There was good news for telehealth fans this week with new data about take-up in general practice and acute care emerging, topped off by Australian Health Minister Greg Hunt dangling the potential of a permanent role for publicly funded telehealth in the post-pandemic future.
A spokesperson for the minister told the Sydney Morning Herald this week that he had been lobbying for telehealth to continue after the pandemic. Considering Greg is in the position of actually being able to do something about it, we hope he does more than just lobby.
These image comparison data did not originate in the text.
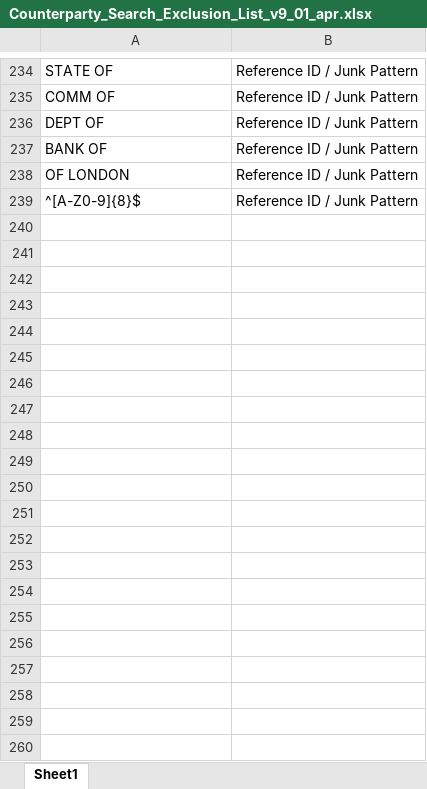
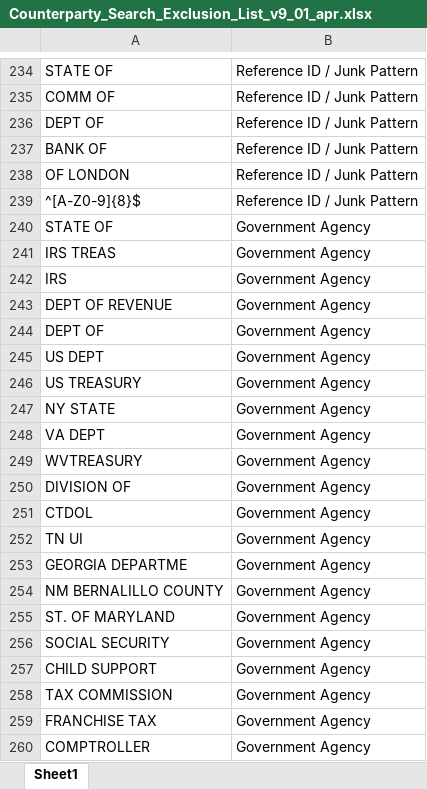
Before and after one commit to saipradeep77/counterparty-enrichment-api, an Excel workbook: data/Counterparty_Search_Exclusion_List_v9_01_apr.xlsx, sheet Sheet1, drawn as a sheet; only a part is shown, gaps mark what is left out; values as stored, in another font and other column widths than the file's, no borders; the diff names each change by its address in the sheet, - before the commit and + after, or states it on an @@ line.

Commit message:
Add government agencies to exclusion list — no AMM needed for govt

```diff
--- a/data/Counterparty_Search_Exclusion_List_v9_01_apr.xlsx (sheet Sheet1)
+++ b/data/Counterparty_Search_Exclusion_List_v9_01_apr.xlsx (sheet Sheet1)
+row 240: STATE OF | Government Agency
+row 241: IRS TREAS | Government Agency
+row 242: IRS | Government Agency
+row 243: DEPT OF REVENUE | Government Agency
+row 244: DEPT OF | Government Agency
+row 245: US DEPT | Government Agency
+row 246: US TREASURY | Government Agency
+row 247: NY STATE | Government Agency
+row 248: VA DEPT | Government Agency
+row 249: WVTREASURY | Government Agency
+row 250: DIVISION OF | Government Agency
+row 251: CTDOL | Government Agency
+row 252: TN UI | Government Agency
+row 253: GEORGIA DEPARTME | Government Agency
+row 254: NM BERNALILLO COUNTY | Government Agency
+row 255: ST. OF MARYLAND | Government Agency
+row 256: SOCIAL SECURITY | Government Agency
+row 257: CHILD SUPPORT | Government Agency
+row 258: TAX COMMISSION | Government Agency
+row 259: FRANCHISE TAX | Government Agency
+row 260: COMPTROLLER | Government Agency
```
The new data from Melbourne's Outcome Health POLAR research backs up the anecdotal evidence that most telehealth consultations are being done by the phone, although the numbers the data has revealed are stark. Of the remote consultations conducted since mid-March by 1000 practices in NSW and Victoria, just five per cent are being done video, or just two per cent of overall consultations. People are still turning up to see their doctor in substantial numbers – POLAR's figures show 60 per cent of consults are still being done face-to-face – which might have something to do with people coming in for flu shots. The data is also showing that orders for pathology and radiology tests are way down.
If like Pulse+IT these days you are getting your jollies hunting down maps and graphs of the coronavirus outbreak, you might have come across the great work being done by Financial Times data-visualisation journalist John Burn-Murdoch. Each day, he tweets out multiple visualisations of the pandemic and its growth in multiple countries, large and small.
He likes to keep his eye on the disasters in Italy, Spain, the UK and the US of course, but also regularly mentions certain countries that appear to have managed the outbreak pretty well, especially the ANNAs: Australia, New Zealand, Norway and Austria.